Facebook Messenger's payments feature available across US

The messaging platform previously only available in select parts of the US, but is now available to anyone chatting on the service.

Don Reisinger
Former CNET contributor Don Reisinger is a technology columnist who has covered everything from HDTVs to computers to Flowbee Haircut Systems. Besides his work with CNET, Don's work has been featured in a variety of other publications including PC World and a host of Ziff-Davis publications.
Don Reisinger
2 min read

Facebook Messenger's payments platform is now available across the US. Facebook

Facebook's increasingly popular messaging platform has had a payments feature for months. But it hasn't been available to everyone in the US -- until now.

Facebook on Tuesday announced that its Messenger payments service is available to all users across the US. Facebook Messenger's payments platform was previously only available in select pockets in the US, including New York City. The announcement on Tuesday means anyone who is in the US and logs onto the service will be able to send and receive cash.

Facebook Messenger is a mobile- and online-chatting service that allows users to send chats between friends. Facebook announced in June that the service now has 700 million users, up from 600 million in March and 500 million in November. Facebook hasn't said how many of those users are in the US.

The Facebook Messenger digital-payment platform was unveiled in October and started testing in March. The service allows the app's more than 700 million users to connect a MasterCard or Visa debit card to their accounts. Once complete, users can simply click on an icon within the app and send a cash amount to their friends. The transfer is immediate and travels from one user's checking account to the other user's account.
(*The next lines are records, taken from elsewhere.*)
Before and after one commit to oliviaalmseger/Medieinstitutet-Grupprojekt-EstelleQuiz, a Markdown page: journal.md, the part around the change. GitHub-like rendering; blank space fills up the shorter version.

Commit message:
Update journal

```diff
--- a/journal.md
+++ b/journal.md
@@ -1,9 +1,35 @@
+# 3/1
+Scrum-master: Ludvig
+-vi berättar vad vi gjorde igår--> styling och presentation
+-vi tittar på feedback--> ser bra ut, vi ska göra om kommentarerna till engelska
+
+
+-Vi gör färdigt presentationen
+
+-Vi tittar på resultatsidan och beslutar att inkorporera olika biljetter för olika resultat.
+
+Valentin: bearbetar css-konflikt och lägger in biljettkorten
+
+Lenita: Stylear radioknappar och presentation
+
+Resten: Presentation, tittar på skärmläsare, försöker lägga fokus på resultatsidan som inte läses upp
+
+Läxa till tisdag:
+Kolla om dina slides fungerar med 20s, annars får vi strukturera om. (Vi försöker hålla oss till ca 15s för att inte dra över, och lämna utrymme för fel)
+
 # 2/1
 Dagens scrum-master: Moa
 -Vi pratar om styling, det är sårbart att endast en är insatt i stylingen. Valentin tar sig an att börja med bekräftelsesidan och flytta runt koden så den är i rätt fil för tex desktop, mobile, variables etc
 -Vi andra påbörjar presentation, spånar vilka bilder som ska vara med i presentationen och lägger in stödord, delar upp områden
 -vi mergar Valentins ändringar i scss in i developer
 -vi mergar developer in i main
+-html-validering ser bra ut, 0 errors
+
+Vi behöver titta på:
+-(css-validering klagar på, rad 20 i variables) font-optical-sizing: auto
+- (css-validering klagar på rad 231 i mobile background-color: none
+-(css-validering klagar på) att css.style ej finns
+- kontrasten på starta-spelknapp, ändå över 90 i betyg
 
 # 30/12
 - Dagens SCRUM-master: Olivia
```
The payments platform finds itself in a crowded space filled with major companies, like PayPal, which has long allowed users to send digital payments to others. Mobile-payment company Square partnered with photo-sharing company Snapchat in November to launch Snapcash, another peer-to-peer digital-payment platform.

Several other companies, including Apple, Samsung, and Google, also offer payment services.

Central to those efforts is an attempt on the part of all of the companies to take a significant slice of what promises to be a massive mobile-payment market in the coming years. By next year, alone, mobile payments in the US are set to grow to $27.5 billion in the US, up from $3.5 billion in 2014, according to research firm eMarketer. The company also said that mobile-payment users in the US will jump to 36.2 million.

PayPal CEO Dan Schulman has acknowledged the increasing importance of digital payments in the market, saying in May that the space is in "possibly the greatest period of change and transformation in the history of money and financial services."

Facebook, along with a a slew of other companies, obviously sees that opportunity. The company has not said how many users have so far used its platform and whether it will launch internationally at some point in the future. For now, Facebook's David Marcus said in a statement, he just wants users to "try it and let us know how we can make (it) even better for you."

Facebook declined to comment on the US launch.